The answer must consist of each line below that holds the word "project", copied as it stands.

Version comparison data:

▼▼▼

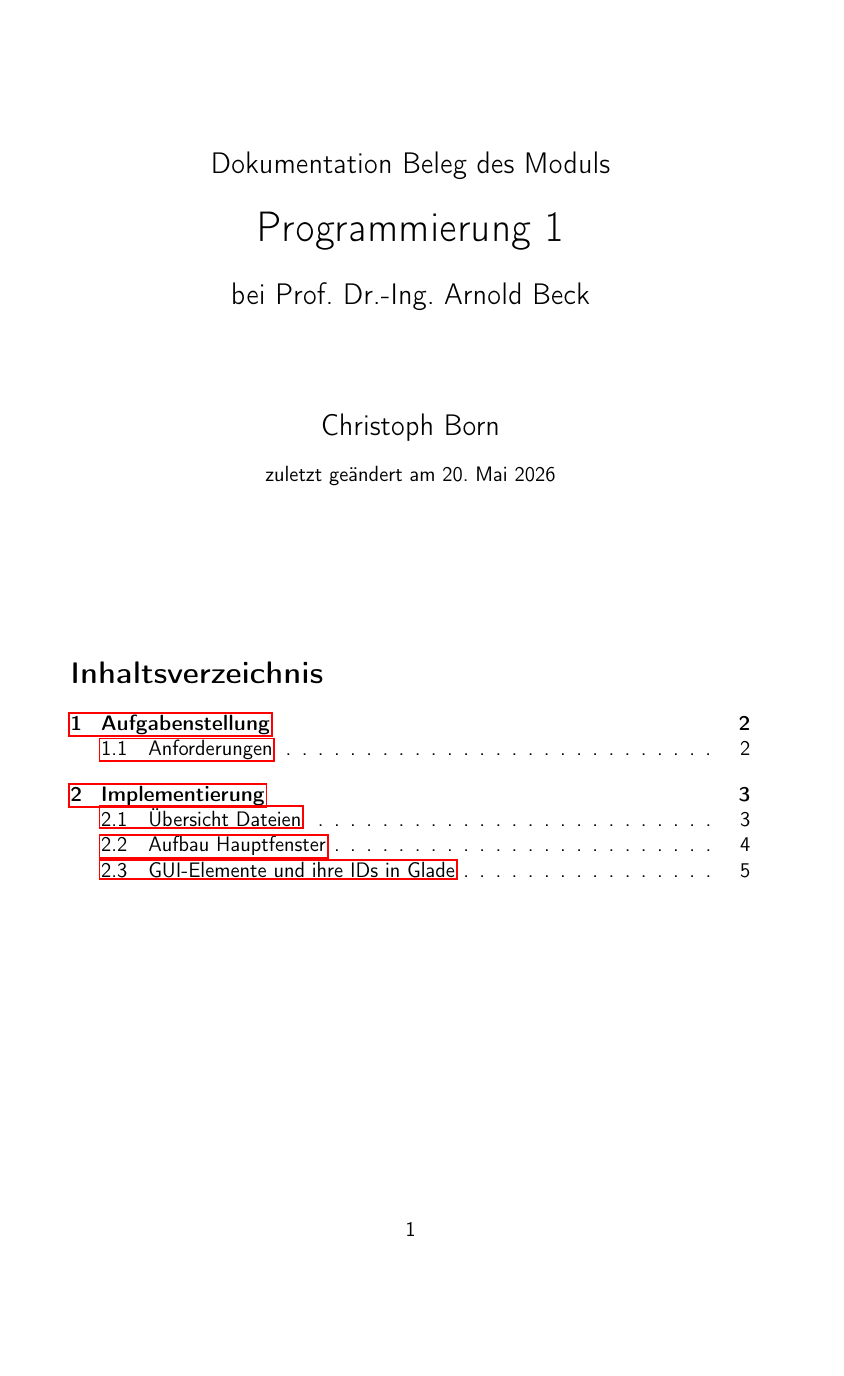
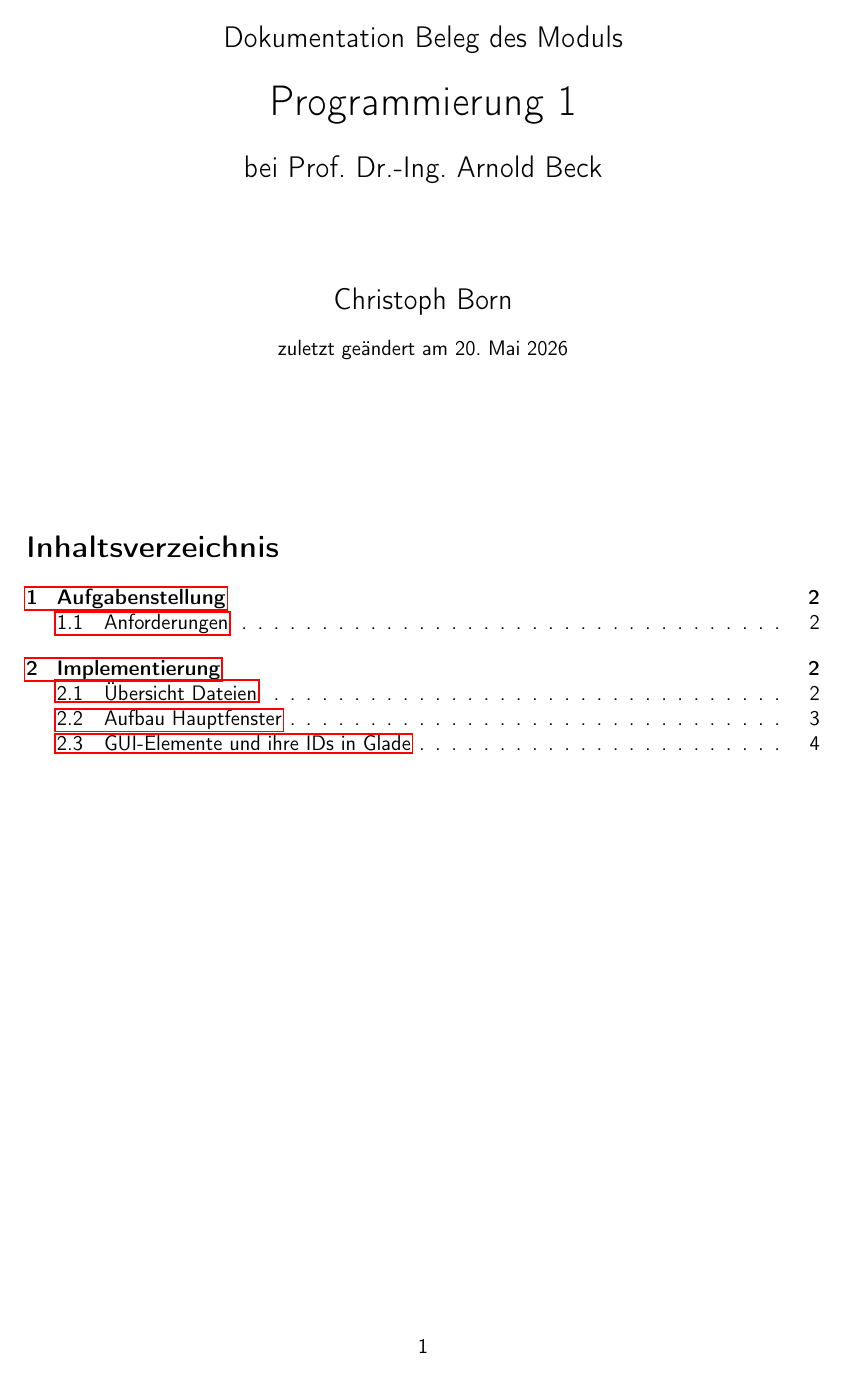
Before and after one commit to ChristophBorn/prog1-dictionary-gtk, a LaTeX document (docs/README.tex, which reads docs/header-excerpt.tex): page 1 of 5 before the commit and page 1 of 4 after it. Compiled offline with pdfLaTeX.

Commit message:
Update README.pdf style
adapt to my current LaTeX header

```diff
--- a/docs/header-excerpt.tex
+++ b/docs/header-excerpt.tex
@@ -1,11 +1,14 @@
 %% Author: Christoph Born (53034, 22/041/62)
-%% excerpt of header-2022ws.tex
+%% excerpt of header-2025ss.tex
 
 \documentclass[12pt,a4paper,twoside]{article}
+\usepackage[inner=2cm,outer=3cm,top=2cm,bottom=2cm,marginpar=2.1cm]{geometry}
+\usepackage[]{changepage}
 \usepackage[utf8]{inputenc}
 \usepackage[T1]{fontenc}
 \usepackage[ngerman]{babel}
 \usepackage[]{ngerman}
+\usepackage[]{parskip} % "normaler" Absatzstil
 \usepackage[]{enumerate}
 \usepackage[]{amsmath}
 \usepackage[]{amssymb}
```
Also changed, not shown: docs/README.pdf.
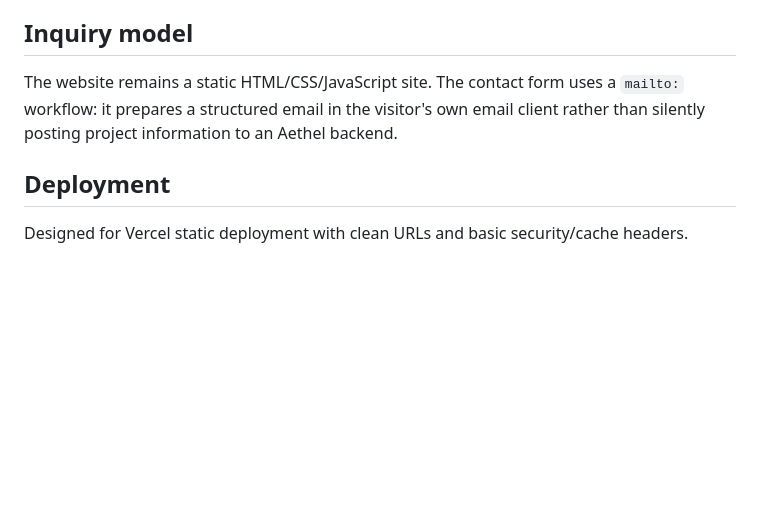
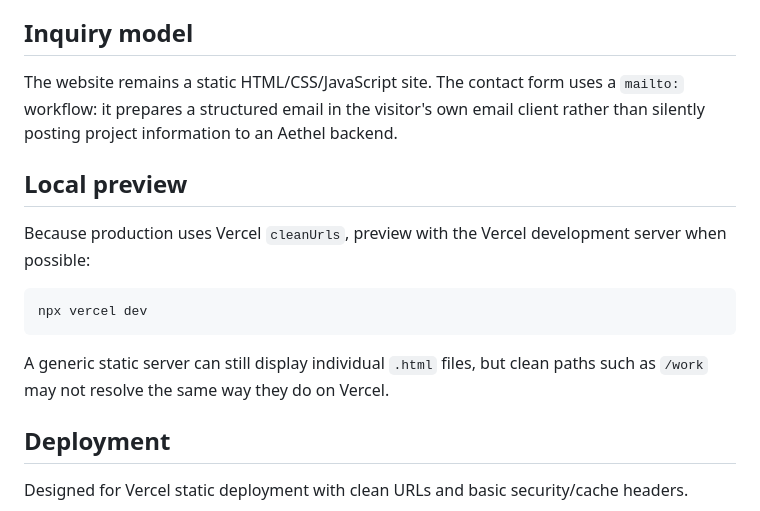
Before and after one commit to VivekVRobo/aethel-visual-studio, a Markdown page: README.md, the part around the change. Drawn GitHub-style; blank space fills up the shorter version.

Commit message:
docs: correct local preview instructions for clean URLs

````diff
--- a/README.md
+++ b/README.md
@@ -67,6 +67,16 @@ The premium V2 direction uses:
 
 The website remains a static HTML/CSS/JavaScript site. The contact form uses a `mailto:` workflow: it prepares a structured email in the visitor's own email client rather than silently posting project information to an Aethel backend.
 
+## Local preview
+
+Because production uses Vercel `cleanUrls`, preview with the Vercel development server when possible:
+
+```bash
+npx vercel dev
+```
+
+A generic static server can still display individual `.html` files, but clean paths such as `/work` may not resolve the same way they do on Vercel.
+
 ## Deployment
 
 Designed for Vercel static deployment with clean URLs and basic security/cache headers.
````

▲▲▲
▼▼▼

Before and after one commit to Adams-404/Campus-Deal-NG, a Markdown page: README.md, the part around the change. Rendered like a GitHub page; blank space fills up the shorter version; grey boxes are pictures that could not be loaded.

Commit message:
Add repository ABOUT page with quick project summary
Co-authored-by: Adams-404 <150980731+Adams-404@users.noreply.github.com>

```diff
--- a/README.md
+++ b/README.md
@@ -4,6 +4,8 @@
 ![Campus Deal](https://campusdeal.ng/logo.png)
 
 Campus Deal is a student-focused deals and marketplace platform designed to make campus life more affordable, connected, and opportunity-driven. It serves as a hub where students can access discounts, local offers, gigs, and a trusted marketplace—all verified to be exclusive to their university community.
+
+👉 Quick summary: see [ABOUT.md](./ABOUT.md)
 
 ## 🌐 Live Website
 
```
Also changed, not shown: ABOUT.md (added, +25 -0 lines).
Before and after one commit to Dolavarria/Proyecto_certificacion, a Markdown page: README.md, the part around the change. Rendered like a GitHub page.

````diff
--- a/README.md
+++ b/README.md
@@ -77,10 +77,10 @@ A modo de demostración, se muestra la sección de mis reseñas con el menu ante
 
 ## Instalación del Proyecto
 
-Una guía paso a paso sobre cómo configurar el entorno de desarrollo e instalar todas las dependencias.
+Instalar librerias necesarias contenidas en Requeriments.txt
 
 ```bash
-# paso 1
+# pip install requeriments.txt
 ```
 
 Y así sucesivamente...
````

▲▲▲

== FINISHED TASK ==
 The website remains a static HTML/CSS/JavaScript site. The contact form uses a `mailto:` workflow: it prepares a structured email in the visitor's own email client rather than silently posting project information to an Aethel backend.
Add repository ABOUT page with quick project summary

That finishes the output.